Patient Experience Design

In the afternoon I traveled to Champlin Clinic, a long standing Allina Health Clinic that moved into a new facility just prior to my arrival designed around the experience of both patients and staff. The leadership of the Clinic Division is in the process of redesigning primary care focused on the needs of the patient relationship. They call it Personal Primary Care Team (PPCT). The objective is to have dedicated care teams working together when caring for patients. Each care team consists of 3.5 full time equivalents (FTEs) with the break down as follows:

1 FTE = physician
2 FTEs = Medical Assistants
0.5 FTE = Registered Nurse

Champlin Clinic was in need of a new building so the opportunity was perfect to design the space with the new model in mind. The initial results have been extremely favorable from both the perspective of the staff and the patients.

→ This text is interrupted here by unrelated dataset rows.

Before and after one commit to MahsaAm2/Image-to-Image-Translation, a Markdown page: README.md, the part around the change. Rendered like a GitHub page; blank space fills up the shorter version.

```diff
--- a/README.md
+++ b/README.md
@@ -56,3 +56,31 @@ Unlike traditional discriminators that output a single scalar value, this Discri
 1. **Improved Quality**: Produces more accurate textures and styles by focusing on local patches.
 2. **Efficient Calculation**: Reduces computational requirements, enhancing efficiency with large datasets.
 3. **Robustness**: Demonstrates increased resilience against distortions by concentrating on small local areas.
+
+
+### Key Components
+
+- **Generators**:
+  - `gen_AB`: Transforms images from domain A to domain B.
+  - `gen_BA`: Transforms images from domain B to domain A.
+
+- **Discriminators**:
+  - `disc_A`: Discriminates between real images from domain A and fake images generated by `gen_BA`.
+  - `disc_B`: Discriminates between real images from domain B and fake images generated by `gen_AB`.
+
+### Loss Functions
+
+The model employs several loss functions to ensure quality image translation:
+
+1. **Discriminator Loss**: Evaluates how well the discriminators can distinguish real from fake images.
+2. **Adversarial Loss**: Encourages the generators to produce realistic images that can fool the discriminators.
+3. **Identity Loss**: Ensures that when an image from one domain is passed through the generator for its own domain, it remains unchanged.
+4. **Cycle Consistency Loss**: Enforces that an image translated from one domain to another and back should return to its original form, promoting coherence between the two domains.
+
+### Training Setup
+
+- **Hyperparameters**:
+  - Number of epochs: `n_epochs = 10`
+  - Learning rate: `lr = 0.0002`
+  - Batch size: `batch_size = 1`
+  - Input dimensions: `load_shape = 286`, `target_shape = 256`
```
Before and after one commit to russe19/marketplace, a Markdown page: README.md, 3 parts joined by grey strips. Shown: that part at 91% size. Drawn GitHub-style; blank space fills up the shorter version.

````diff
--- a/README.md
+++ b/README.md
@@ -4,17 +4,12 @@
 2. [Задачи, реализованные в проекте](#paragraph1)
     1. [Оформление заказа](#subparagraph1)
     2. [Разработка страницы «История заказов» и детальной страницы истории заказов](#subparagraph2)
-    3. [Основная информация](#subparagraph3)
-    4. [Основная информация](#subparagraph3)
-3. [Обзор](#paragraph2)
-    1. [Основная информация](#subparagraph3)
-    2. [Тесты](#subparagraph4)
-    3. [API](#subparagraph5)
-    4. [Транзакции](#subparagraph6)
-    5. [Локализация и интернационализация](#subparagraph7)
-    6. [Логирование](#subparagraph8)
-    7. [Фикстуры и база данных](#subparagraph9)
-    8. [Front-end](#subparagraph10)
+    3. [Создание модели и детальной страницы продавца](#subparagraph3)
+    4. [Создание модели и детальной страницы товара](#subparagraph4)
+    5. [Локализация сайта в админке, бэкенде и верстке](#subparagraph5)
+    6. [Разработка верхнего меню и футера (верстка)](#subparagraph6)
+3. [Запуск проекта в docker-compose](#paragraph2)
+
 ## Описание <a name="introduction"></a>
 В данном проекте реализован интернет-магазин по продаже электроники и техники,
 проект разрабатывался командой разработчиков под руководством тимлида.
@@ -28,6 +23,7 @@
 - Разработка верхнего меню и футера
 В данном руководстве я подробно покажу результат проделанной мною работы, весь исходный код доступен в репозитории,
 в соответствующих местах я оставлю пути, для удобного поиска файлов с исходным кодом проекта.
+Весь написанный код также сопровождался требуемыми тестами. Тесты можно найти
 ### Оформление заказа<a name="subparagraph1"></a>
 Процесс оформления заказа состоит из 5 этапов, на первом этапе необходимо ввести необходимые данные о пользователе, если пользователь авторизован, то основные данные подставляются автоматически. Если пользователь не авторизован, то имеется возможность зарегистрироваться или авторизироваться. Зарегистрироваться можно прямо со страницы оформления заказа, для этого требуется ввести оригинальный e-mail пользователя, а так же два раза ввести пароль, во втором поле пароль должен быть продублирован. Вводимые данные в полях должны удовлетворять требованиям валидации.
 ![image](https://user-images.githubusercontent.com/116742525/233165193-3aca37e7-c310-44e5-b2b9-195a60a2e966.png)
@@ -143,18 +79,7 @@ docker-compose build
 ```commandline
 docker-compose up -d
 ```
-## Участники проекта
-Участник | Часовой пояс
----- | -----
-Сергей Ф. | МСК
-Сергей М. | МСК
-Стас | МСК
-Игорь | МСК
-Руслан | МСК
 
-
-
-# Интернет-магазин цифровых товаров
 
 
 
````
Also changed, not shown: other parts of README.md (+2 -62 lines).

Some of the important design elements include lower counters at the check in desk, partial partitions for privacy while still creating an open welcoming environment, coffee station with a sink (the emphasis is on the sink), pediatric waiting area, work area in the waiting room equipped with a computer and other work essentials, private weighing station and no need for patients to step up onto a scale because the scale is built into the floor and exam rooms located immediately behind the lobby eliminating the need for long walks through a maze to reach your destination. The elimination of unnecessary walking has benefited the staff as well.

Laboratory and Radiology Team

I was impressed with the level of detail that was taken into consideration and evident in the final product. The use of natural light and intuitive way finding was innovative. Both the staff and patients were integral in its design and the positive results were evident during my tour and echoed by the clinic leadership, Linette Jacobson, clinic manager, Jill Bergen, clinical services supervisor and Jackie Kerfeld, business services supervisor.

I also met some great people from the laboratory and radiology areas. They confirmed how much they appreciate their new work environment and participating in the design process. Bonnie Verke, medical lab technician, Champlin Clinic, expressed her thoughts very simply, “It’s a happy day every day.” And this is all because their request for a window was realized. A wonderful reminder that it usually is about the little things that are most important.

Having a brand new building is exciting but Janet did reinforce, “its not that we can build a brand new building everyday but there is a lot we can do.” The PCCT model is being implemented in many clinics across Allina with favorable results. The staff has welcomed the team approach and the work continues to evolve as improvement ideas continue to flow.

Future Looks Bright

I left my visit feeling very excited for Allina Health. Every person I interacted with talked positively about the current focus and work being done to impact the patient experience. Like many health care organizations, patient experience is not a new journey at Allina Health and as they continue to keep focused on their true north guided by the patient stories, the critical mass Dan talked about earlier will no doubt be realized. Dan and the others are optimistic about the future of the health care industry and about Allina Health. I look forward to returning this fall for one of our three Regional Roundtable events and to hear about their ongoing progress.